A new study, from Columbia University College of Physicians and Surgeons and published by the Federation of American Societies for Experimental Biology (FASEB) Journal in April, reveals why people with the rare balding condition, “atrichia with papular lesions,” lose their hair.
For the first time ever, researchers have concluded that a so-called “human hairless gene” plays a crucial role. What’s more, this newly discovered molecule has been shown to work as a tumor suppressor in the skin, which could eventually help in the treatment of skin disorders and even some cancers. Rare forms of hair loss, too.
On average, the human scalp has roughly 100,000 to 150,000 hair follicles. The normal hair lifecycle lasts for two to three years. At any time, about 90 percent of the hair on your scalp grows while about 10 percent of your hair rests. After two to three months, the resting hair is lost and new hair starts to grow in its place. But there are different kinds of hair loss. They include natural hair loss or involuntary alopecia; temporary hair loss, often referred to as telogen effluvium; male or female pattern baldness, also known as androgenic alopecia; and patchy hair loss – what’s known as alopecia areata.
Even if your genes largely determine whether or not you’ll go bald, your genes don’t get the last word exactly. Although you may want to stay away from snake oils and spray-on bald spot solutions, you should consider proven treatments for hair loss, which include medications and lotions – not to mention hair replacements and restoration.
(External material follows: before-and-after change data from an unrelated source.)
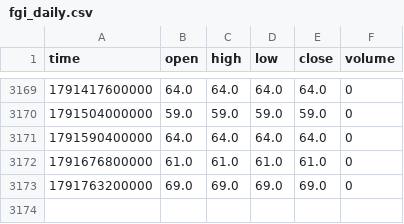
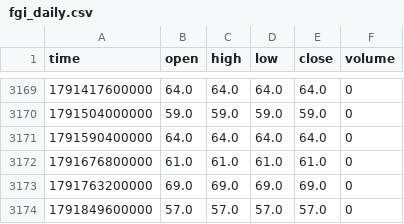
Before and after one commit to boluxu/altme_fgi_seed, a CSV file: data/fgi_daily.csv, drawn as a sheet; only a part is shown, gaps mark what is left out.

```diff
--- a/data/fgi_daily.csv
+++ b/data/fgi_daily.csv
@@ -3173 +3173,2 @@ time,open,high,low,close,volume
 1791763200000,69.0,69.0,69.0,69.0,0
+1791849600000,57.0,57.0,57.0,57.0,0
```
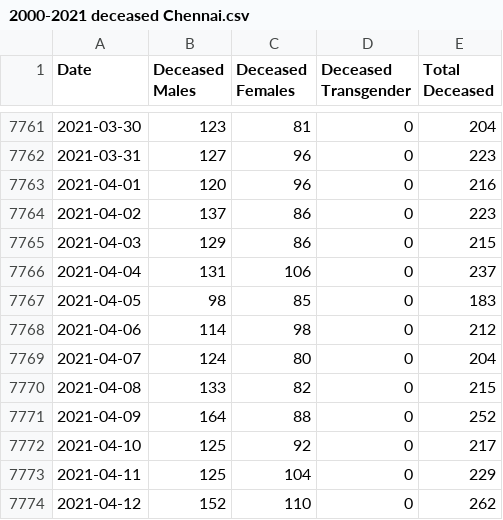
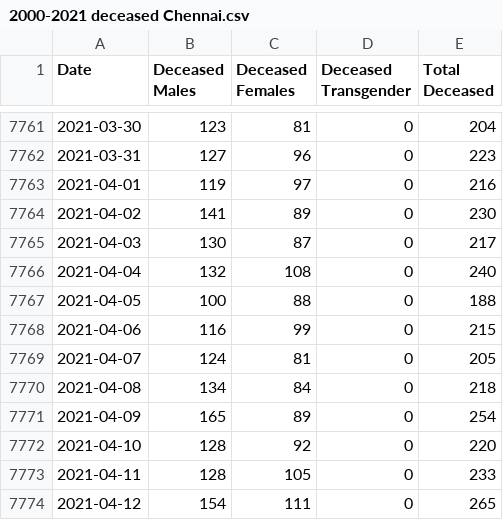
Before and after one commit to elseasama/covid19chennai, a CSV file: chennai_data/2000-2021 deceased Chennai.csv, drawn as a sheet; only a part is shown, gaps mark what is left out; the diff covers the shown part only.

Commit message:
Update 2000-2021 deceased Chennai.csv

```diff
--- a/chennai_data/2000-2021 deceased Chennai.csv
+++ b/chennai_data/2000-2021 deceased Chennai.csv
@@ -7762,13 +7762,13 @@
 2021-03-31,127,96,0,223
-2021-04-01,120,96,0,216
-2021-04-02,137,86,0,223
-2021-04-03,129,86,0,215
-2021-04-04,131,106,0,237
-2021-04-05,98,85,0,183
-2021-04-06,114,98,0,212
-2021-04-07,124,80,0,204
-2021-04-08,133,82,0,215
-2021-04-09,164,88,0,252
-2021-04-10,125,92,0,217
-2021-04-11,125,104,0,229
-2021-04-12,152,110,0,262
+2021-04-01,119,97,0,216
+2021-04-02,141,89,0,230
+2021-04-03,130,87,0,217
+2021-04-04,132,108,0,240
+2021-04-05,100,88,0,188
+2021-04-06,116,99,0,215
+2021-04-07,124,81,0,205
+2021-04-08,134,84,0,218
+2021-04-09,165,89,0,254
+2021-04-10,128,92,0,220
+2021-04-11,128,105,0,233
+2021-04-12,154,111,0,265
```
Also changed, not shown: 162 edited cells elsewhere in this file.
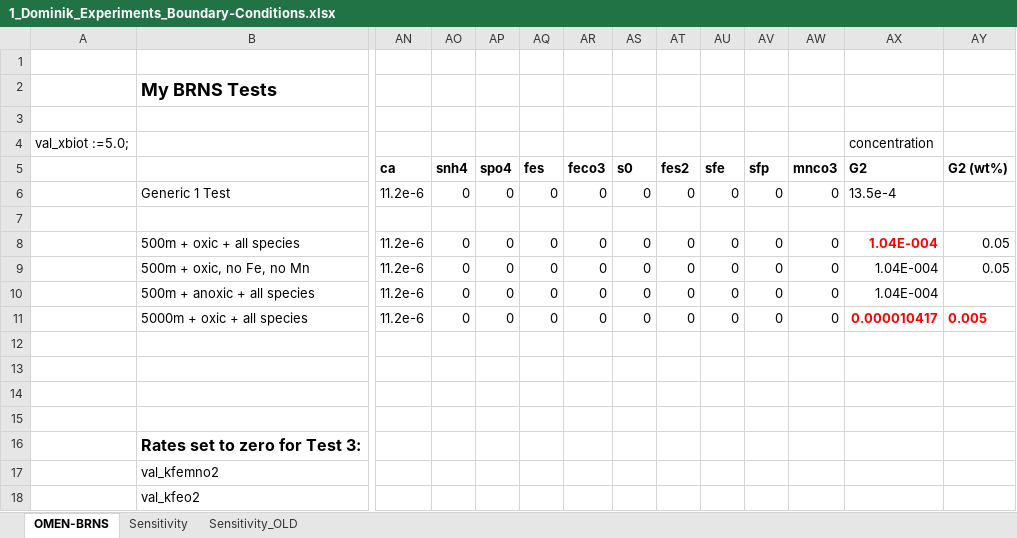
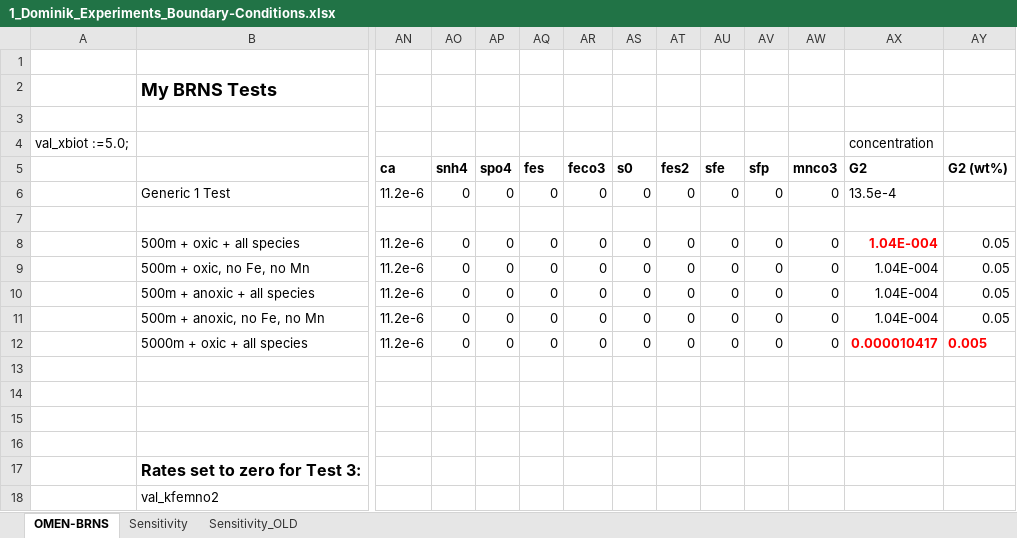
Before and after one commit to DomHu/benthic-model, an Excel workbook: 1_Dominik_Experiments_Boundary-Conditions.xlsx, sheet OMEN-BRNS, drawn as a sheet; only a part is shown, gaps mark what is left out; the shorter side is filled out with more unchanged rows; values as stored, in another font and other column widths than the file's, no borders; rows hold the shown columns only; the diff names each change by its address in the sheet, - before the commit and + after, or states it on an @@ line.

```diff
--- a/1_Dominik_Experiments_Boundary-Conditions.xlsx (sheet OMEN-BRNS)
+++ b/1_Dominik_Experiments_Boundary-Conditions.xlsx (sheet OMEN-BRNS)
-AY10: (empty)
+AY10: 0.05
+row 11:  | 500m + anoxic, no Fe, no Mn | 11.2e-6 | 0 | 0 | 0 | 0 | 0 | 0 | 0 | 0 | 0 | 1.04E-004 | 0.05
```
Also changed, not shown: sheet Sensitivity, 17 other files.
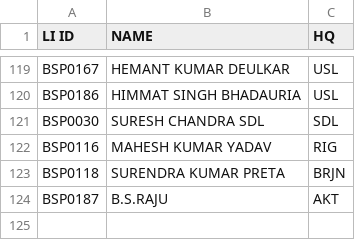
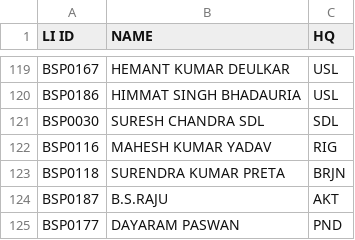
Before and after one commit to SrDeeOpBSP/BSP-Division-report, a CSV file: CLIMICRO.csv, drawn as a sheet; only a part is shown, gaps mark what is left out.

Commit message:
Update CLIMICRO.csv

```diff
--- a/CLIMICRO.csv
+++ b/CLIMICRO.csv
@@ -124 +124,2 @@ BSP0118,SURENDRA KUMAR PRETA,BRJN
 BSP0187,B.S.RAJU,AKT
+BSP0177,DAYARAM PASWAN,PND
```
Improving your diet and using natural supplements can also go a long way.
In the meantime, take comfort in the fact that scientists are busy getting to the root of hair loss, controlling one of the switches responsible of hair growth overall.